● WHAT TO PRODUCE: Write out every entry, unchanged. Skip any picture.
--- START ---
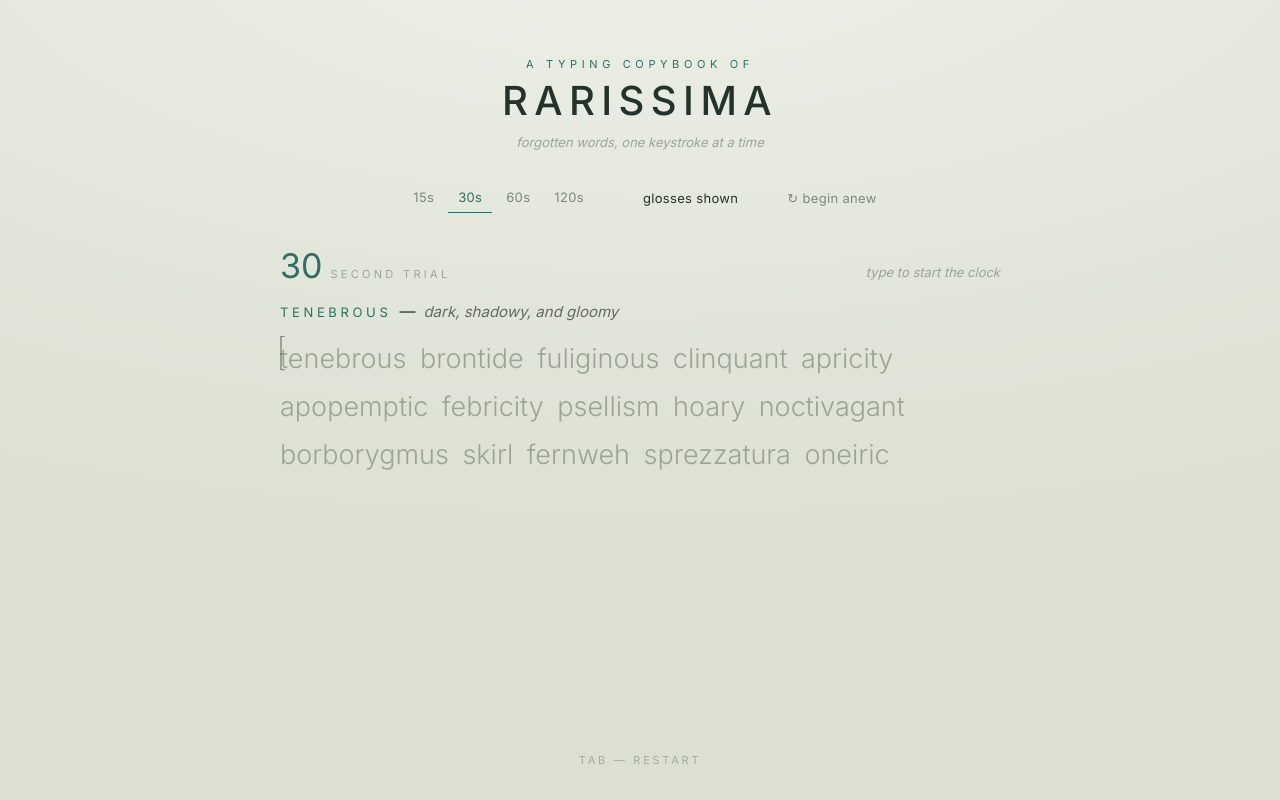
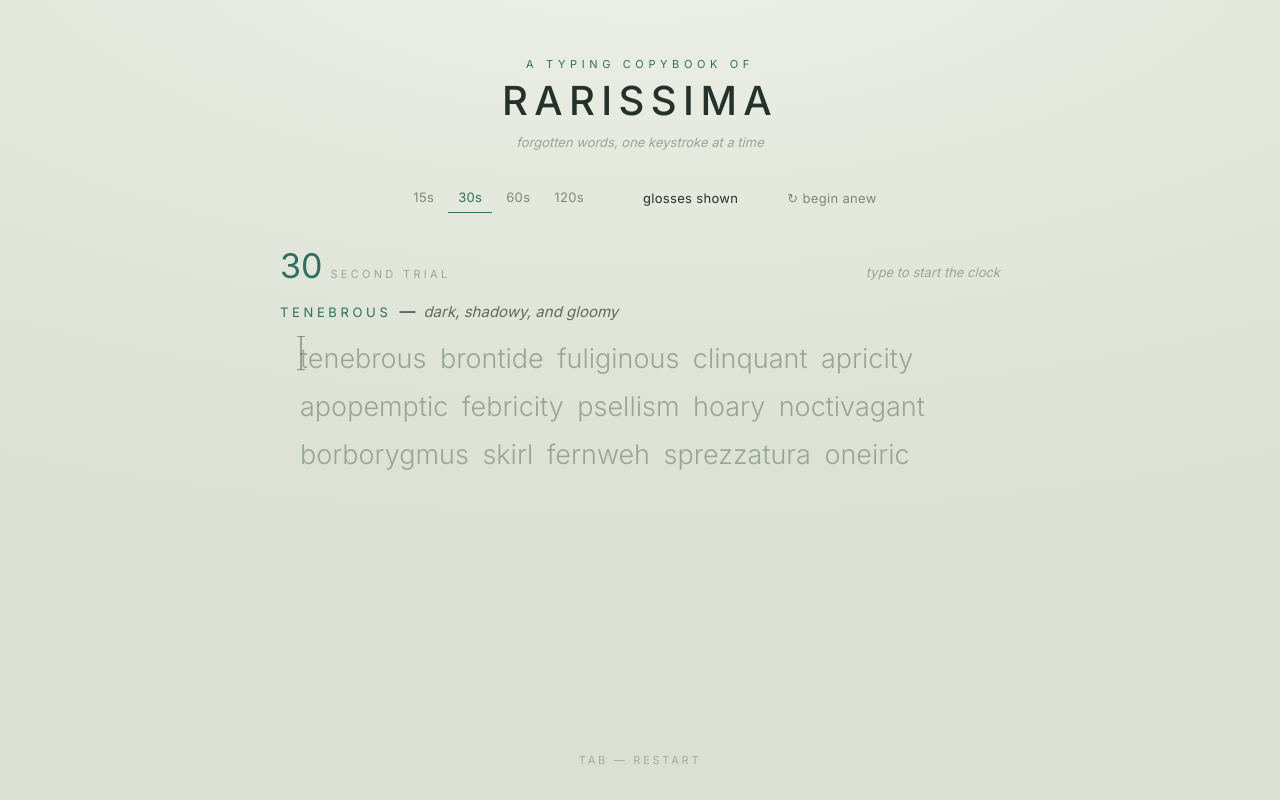
Before and after one commit to konstantinstanmeyer/keyboard-app, a Next.js app: page / in a window 1280 px wide. Built offline with nearby package versions, Linux system fonts and the light colour scheme.

Commit message:
fixed cursor movements

```diff
--- a/app/components/Test.tsx
+++ b/app/components/Test.tsx
@@ -447,14 +447,14 @@ export default function Page() {
               </div>
             )}
             <div className="relative cursor-text" onClick={() => inputRef.current?.focus()}>
-              <div className="relative overflow-y-hidden" style={{ height: LINE * VISIBLE }}>
+              <div className="relative overflow-y-hidden pl-5!" style={{ height: LINE * VISIBLE }}>
                 <div
                   ref={innerRef}
                   className="absolute left-0 right-0 top-0 will-change-transform"
                   style={{
                     transform: 'translateY(0px)',
                     transition: 'transform .18s cubic-bezier(.2,.7,.2,1)',
-
+                    marginLeft: 20,
                     fontSize: 27,
                     lineHeight: `${LINE}px`,
                   }}
@@ -462,7 +462,7 @@ export default function Page() {
                   <div
                     ref={caretRef}
                     data-hidden="true"
-                    className={`caret-transform w-6 h-7 rar-caret absolute left-0 top-0 will-change-transform -translate-x-`}
+                    className={` caret-transform w-6 h-7 rar-caret absolute left-0 top-0 will-change-transform transition-all duration-40`}
                     style={{
                       transform: `translate(-20px,${CARET_TOP}px)`,
                     }}
--- a/app/globals.css
+++ b/app/globals.css
@@ -33,6 +33,10 @@ body {
   height: 100%;
 }
 
+img {
+    overflow: visible !important;
+}
+
 body {
   background-color: #e4e8dd;
   font-family: var(--font-sans), system-ui, sans-serif;
```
--- END ---
● RESPONSE TO THIS EXERCISE:
Before and after one commit to konstantinstanmeyer/keyboard-app, a Next.js app: page / in a window 1280 px wide. Built offline with nearby package versions, Linux system fonts and the light colour scheme.

Commit message:
fixed cursor movements

```diff
--- a/app/components/Test.tsx
+++ b/app/components/Test.tsx
@@ -447,14 +447,14 @@ export default function Page() {
               </div>
             )}
             <div className="relative cursor-text" onClick={() => inputRef.current?.focus()}>
-              <div className="relative overflow-y-hidden" style={{ height: LINE * VISIBLE }}>
+              <div className="relative overflow-y-hidden pl-5!" style={{ height: LINE * VISIBLE }}>
                 <div
                   ref={innerRef}
                   className="absolute left-0 right-0 top-0 will-change-transform"
                   style={{
                     transform: 'translateY(0px)',
                     transition: 'transform .18s cubic-bezier(.2,.7,.2,1)',
-
+                    marginLeft: 20,
                     fontSize: 27,
                     lineHeight: `${LINE}px`,
                   }}
@@ -462,7 +462,7 @@ export default function Page() {
                   <div
                     ref={caretRef}
                     data-hidden="true"
-                    className={`caret-transform w-6 h-7 rar-caret absolute left-0 top-0 will-change-transform -translate-x-`}
+                    className={` caret-transform w-6 h-7 rar-caret absolute left-0 top-0 will-change-transform transition-all duration-40`}
                     style={{
                       transform: `translate(-20px,${CARET_TOP}px)`,
                     }}
--- a/app/globals.css
+++ b/app/globals.css
@@ -33,6 +33,10 @@ body {
   height: 100%;
 }
 
+img {
+    overflow: visible !important;
+}
+
 body {
   background-color: #e4e8dd;
   font-family: var(--font-sans), system-ui, sans-serif;
```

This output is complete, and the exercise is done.